Daniel Attinger, a professor of mechanical at engineering at Iowa State University, is working on developing a tiny device that produces a continuous supply of wine. Bless you, Daniel Attinger.
Attinger, along with a team of researchers at Ecole Polytechnique Fédérale de Lausanne, a Swiss research institute, hopes the micro-winery will aid wine experts in advancing their knowledge of the fermentation process. Fermentation, as a press release from the EPFL explains, is highly important to the flavor profile of wine—different strains of yeast produce different notes.
Attinger’s device is intended to help winemakers play with various fermentation processes. Its theoretical benefit comes in its speed and size—it’s able to continuously produce about one milliliter of wine per hour. (Regular fermentation processes can take roughly two weeks.)
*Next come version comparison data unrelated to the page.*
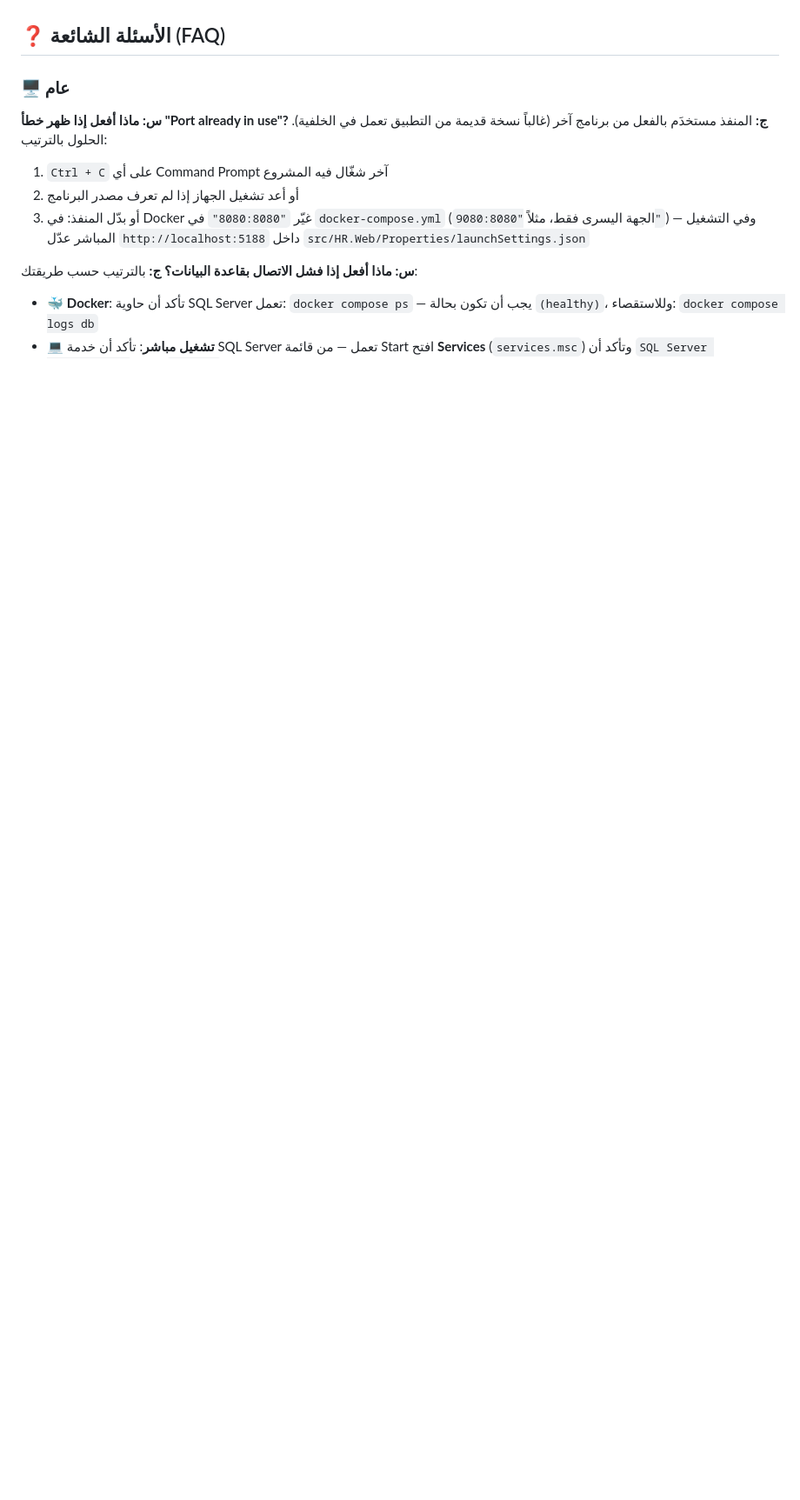
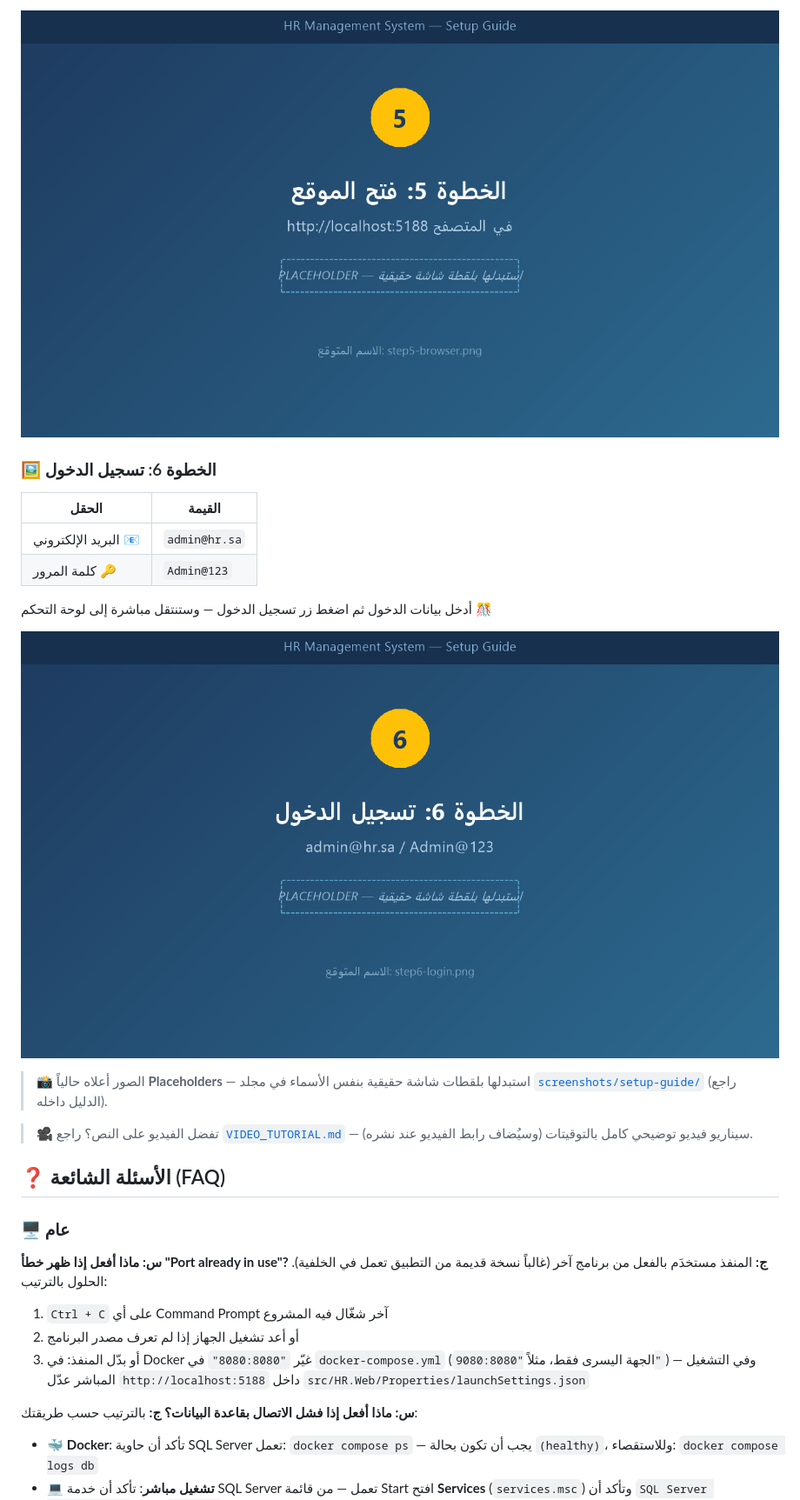
Before and after one commit to ahmeedezz55/hr-management-system, a Markdown page: README.md, the part around one of its changes. Shown at 87% size. Rendered like a GitHub page; pictures changed too: screenshots/setup-guide/step5-browser.png (added), screenshots/setup-guide/step6-login.png (added); blank space fills up the shorter version.

```diff
--- a/README.md
+++ b/README.md
@@ -170,3 +233,19 @@ dotnet run --project src/HR.Web
+![الخطوة 5: فتح الموقع](screenshots/setup-guide/step5-browser.png)
+
+### 🖼️ الخطوة 6: تسجيل الدخول
+
+| الحقل | القيمة |
+|-------|--------|
+| البريد الإلكتروني 📧 | `admin@hr.sa` |
+| كلمة المرور 🔑 | `Admin@123` |
+
+أدخل بيانات الدخول ثم اضغط زر تسجيل الدخول — وستنتقل مباشرة إلى لوحة التحكم 🎊
+
+![الخطوة 6: تسجيل الدخول](screenshots/setup-guide/step6-login.png)
+
+> 📸 الصور أعلاه حالياً **Placeholders** — استبدلها بلقطات شاشة حقيقية بنفس الأسماء في مجلد [`screenshots/setup-guide/`](screenshots/setup-guide/) (راجع الدليل داخله).
+
+> 🎥 تفضل الفيديو على النص؟ راجع [`VIDEO_TUTORIAL.md`](VIDEO_TUTORIAL.md) — سيناريو فيديو توضيحي كامل بالتوقيتات (وسيُضاف رابط الفيديو عند نشره).
 
 ## ❓ الأسئلة الشائعة (FAQ)
 
```
Also changed, not shown: other parts of README.md (+63 -0 lines), VIDEO_TUTORIAL.md (added, +44 -0 lines), screenshots/setup-guide/README.md (added, +35 -0 lines), screenshots/setup-guide/step1-download.png (added), screenshots/setup-guide/step2-cmd.png (added), screenshots/setup-guide/step3-cd.png (added), screenshots/setup-guide/step4-setup.png (added).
The device has a main channel through which the grape juice winds its way. The yeast is placed in adjacent compartments and feeds into the main channel through a very thin membrane with holes called nanopores. It’s almost as if they were in little tea bags. When the grape juice reaches the yeasts, they absorb the sugar and give off alcohol and CO2 through the membrane. This process takes place very quickly, since the sugar and yeast are confined in such a small space.
Philippe Renaud, the head of EFPL’s microsystems laboratory, noted that the magical contraption could be used for home brewing, but added, “that’s more of a gimmick. It uses a simplified process and the result is currently not as good as normal wine.”